**Description of the task**
Copy every line that holds the string "threshold" from the data below.

START Provided data

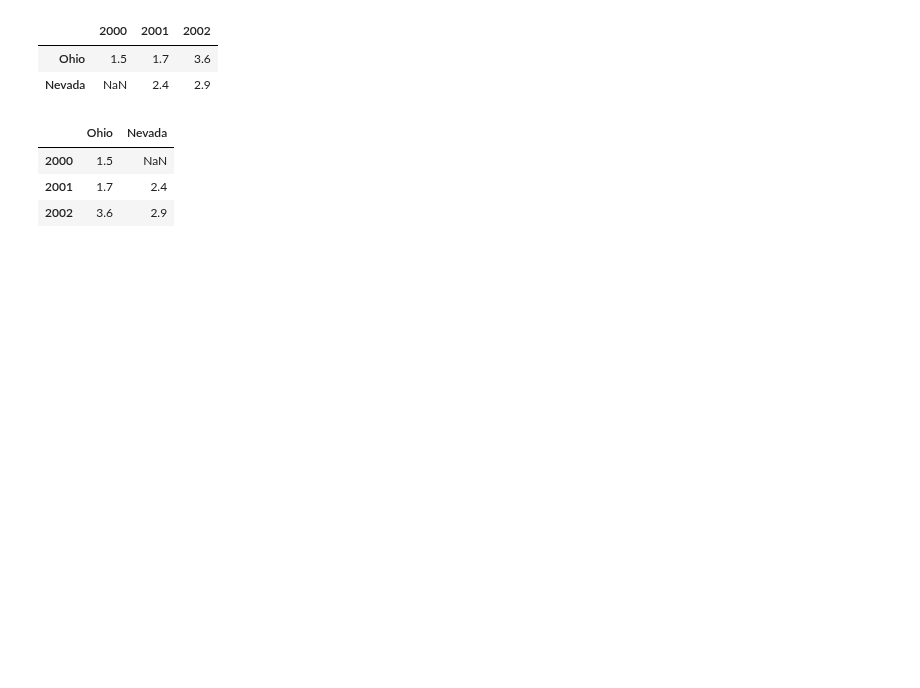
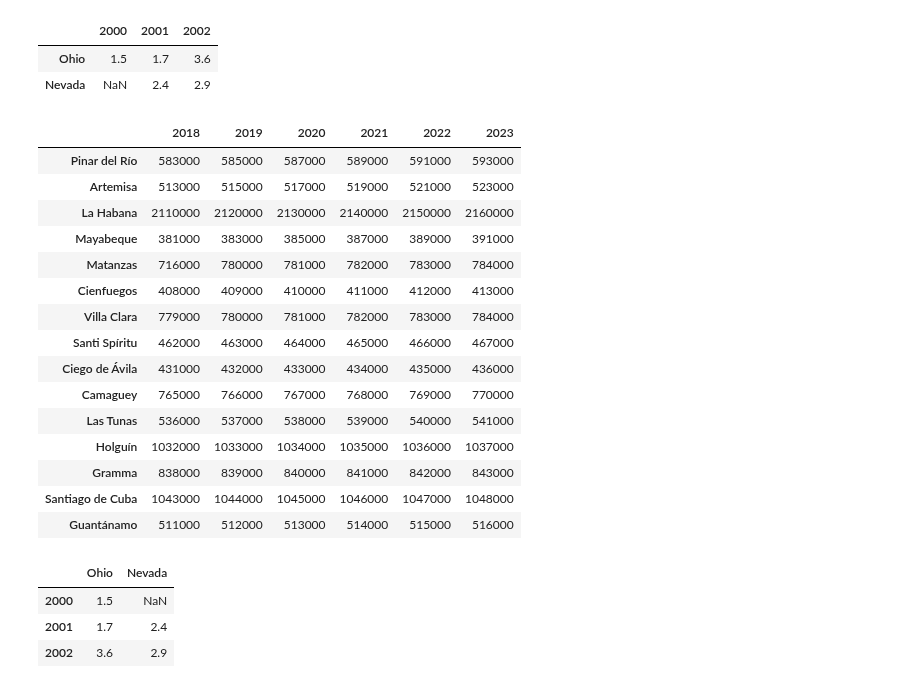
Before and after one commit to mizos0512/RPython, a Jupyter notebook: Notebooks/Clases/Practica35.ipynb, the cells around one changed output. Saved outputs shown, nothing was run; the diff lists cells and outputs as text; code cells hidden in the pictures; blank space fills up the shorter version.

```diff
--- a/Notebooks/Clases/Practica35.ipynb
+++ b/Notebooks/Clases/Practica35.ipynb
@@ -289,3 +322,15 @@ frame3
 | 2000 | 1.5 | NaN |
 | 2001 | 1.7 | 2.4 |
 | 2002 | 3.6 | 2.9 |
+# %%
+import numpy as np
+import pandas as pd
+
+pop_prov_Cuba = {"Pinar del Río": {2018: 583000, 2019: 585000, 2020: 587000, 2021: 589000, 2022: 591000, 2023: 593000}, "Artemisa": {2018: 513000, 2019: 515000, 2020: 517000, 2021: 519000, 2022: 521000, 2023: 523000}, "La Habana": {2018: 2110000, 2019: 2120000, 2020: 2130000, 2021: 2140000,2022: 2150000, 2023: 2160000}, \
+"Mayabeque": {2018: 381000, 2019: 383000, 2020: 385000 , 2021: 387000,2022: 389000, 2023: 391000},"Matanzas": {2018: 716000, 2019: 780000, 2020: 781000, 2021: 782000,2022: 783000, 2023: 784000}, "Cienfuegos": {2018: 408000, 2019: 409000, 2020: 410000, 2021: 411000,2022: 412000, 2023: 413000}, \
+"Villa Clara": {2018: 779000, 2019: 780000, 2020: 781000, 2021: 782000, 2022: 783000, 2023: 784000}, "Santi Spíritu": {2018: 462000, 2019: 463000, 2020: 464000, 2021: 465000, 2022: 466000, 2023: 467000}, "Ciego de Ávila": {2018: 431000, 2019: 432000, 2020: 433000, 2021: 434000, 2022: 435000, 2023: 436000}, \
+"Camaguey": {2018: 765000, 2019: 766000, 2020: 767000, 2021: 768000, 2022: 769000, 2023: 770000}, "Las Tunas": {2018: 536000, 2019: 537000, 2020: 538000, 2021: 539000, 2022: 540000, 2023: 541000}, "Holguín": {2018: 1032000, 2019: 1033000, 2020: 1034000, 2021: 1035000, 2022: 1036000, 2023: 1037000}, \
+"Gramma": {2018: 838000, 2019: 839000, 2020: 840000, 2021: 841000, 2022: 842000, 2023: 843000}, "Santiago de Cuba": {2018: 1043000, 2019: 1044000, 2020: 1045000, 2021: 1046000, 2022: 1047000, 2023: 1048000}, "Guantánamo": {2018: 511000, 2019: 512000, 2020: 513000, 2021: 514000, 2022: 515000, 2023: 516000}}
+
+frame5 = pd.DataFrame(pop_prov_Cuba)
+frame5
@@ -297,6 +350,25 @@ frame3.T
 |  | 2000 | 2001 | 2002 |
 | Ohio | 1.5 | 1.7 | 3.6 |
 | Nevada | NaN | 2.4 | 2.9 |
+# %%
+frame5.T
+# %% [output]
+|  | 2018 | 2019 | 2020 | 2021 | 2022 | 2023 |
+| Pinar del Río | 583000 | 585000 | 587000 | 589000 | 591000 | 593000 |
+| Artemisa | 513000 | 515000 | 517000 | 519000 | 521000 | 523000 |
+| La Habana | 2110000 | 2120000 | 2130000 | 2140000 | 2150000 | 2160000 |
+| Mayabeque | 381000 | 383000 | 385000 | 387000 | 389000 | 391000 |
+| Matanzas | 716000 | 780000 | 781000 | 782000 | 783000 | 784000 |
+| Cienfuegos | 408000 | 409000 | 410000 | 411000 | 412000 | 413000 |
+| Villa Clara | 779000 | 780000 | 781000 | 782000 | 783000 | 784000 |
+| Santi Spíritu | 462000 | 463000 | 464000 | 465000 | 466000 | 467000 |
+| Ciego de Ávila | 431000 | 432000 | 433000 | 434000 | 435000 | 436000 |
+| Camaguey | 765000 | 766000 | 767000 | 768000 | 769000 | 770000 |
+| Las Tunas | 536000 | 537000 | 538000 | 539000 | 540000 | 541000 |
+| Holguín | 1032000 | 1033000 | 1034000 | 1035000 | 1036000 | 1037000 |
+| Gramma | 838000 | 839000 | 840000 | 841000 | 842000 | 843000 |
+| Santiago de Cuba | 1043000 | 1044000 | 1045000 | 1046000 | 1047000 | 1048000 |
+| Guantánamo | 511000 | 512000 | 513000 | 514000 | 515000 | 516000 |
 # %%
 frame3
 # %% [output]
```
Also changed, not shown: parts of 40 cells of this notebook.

END Provided data
START Provided data

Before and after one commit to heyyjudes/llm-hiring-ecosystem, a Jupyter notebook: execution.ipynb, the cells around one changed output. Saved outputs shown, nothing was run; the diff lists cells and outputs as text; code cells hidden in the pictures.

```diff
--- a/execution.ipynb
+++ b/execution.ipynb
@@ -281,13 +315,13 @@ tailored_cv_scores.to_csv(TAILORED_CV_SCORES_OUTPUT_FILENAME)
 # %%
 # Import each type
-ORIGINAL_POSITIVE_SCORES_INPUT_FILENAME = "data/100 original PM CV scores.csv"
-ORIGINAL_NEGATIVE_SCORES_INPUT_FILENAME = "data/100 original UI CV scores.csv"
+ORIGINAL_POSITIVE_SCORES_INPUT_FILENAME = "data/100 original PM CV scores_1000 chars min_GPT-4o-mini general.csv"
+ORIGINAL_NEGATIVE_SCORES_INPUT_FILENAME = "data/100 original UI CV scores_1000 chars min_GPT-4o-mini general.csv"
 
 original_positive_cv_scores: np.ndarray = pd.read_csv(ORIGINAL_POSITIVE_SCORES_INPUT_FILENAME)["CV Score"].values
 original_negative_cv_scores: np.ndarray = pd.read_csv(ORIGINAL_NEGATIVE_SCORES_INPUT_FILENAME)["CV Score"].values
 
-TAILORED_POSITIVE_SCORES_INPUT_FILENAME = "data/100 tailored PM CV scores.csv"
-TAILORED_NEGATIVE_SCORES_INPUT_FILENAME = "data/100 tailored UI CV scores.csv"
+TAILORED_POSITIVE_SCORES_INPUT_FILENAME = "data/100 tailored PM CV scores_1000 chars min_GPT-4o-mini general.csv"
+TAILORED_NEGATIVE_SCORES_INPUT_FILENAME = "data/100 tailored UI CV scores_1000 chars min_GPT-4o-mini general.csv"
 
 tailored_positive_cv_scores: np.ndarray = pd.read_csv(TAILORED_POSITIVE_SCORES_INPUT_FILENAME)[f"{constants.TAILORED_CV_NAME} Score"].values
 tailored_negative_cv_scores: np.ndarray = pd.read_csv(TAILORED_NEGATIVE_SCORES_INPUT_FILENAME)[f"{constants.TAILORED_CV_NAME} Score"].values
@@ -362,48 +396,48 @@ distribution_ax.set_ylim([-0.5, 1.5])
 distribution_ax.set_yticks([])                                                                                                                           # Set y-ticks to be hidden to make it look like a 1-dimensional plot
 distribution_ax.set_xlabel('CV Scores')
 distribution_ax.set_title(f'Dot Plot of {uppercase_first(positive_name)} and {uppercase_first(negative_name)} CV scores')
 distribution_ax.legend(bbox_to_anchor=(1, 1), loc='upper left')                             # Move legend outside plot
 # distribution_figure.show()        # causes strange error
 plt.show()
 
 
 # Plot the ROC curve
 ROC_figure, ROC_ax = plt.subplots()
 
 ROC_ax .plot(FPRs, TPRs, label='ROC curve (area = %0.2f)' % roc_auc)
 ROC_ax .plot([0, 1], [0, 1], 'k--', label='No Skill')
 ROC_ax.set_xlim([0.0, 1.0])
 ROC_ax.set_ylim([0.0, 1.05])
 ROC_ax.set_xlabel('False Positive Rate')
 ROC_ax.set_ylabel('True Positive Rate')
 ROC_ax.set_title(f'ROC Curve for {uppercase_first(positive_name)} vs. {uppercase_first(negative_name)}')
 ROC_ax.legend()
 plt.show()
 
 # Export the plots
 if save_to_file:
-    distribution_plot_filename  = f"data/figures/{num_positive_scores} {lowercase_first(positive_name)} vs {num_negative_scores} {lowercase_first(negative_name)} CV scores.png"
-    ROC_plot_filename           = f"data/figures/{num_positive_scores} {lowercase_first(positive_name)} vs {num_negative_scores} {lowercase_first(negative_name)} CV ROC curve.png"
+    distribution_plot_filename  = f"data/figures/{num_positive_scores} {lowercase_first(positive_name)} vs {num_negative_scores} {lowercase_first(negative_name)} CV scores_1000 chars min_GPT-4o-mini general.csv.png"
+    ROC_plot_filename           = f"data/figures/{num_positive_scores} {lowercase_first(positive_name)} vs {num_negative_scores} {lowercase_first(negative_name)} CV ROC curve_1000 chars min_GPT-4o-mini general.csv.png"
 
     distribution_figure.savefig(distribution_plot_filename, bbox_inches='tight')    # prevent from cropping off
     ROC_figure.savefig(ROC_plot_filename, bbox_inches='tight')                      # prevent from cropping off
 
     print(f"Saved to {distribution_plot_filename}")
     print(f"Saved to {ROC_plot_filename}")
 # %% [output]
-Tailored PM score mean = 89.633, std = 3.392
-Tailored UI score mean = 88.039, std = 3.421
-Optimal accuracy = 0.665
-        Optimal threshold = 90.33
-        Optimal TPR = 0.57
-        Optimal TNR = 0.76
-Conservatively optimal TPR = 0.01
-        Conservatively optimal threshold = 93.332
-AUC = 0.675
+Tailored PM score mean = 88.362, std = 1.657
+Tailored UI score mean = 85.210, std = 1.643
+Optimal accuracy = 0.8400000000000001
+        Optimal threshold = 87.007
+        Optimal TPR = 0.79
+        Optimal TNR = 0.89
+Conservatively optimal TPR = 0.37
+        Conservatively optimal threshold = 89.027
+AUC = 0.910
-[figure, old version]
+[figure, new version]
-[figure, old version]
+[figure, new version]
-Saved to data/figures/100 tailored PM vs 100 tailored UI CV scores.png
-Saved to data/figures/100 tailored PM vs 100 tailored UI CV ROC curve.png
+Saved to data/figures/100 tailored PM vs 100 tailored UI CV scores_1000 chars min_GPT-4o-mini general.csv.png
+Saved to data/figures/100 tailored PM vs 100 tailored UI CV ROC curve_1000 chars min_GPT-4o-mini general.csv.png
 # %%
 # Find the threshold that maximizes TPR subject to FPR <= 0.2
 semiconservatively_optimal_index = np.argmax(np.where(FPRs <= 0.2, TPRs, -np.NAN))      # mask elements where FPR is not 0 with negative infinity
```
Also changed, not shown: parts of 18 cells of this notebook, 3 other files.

END Provided data

**Result**
-        Optimal threshold = 90.33
-        Conservatively optimal threshold = 93.332
+        Optimal threshold = 87.007
+        Conservatively optimal threshold = 89.027
 # Find the threshold that maximizes TPR subject to FPR <= 0.2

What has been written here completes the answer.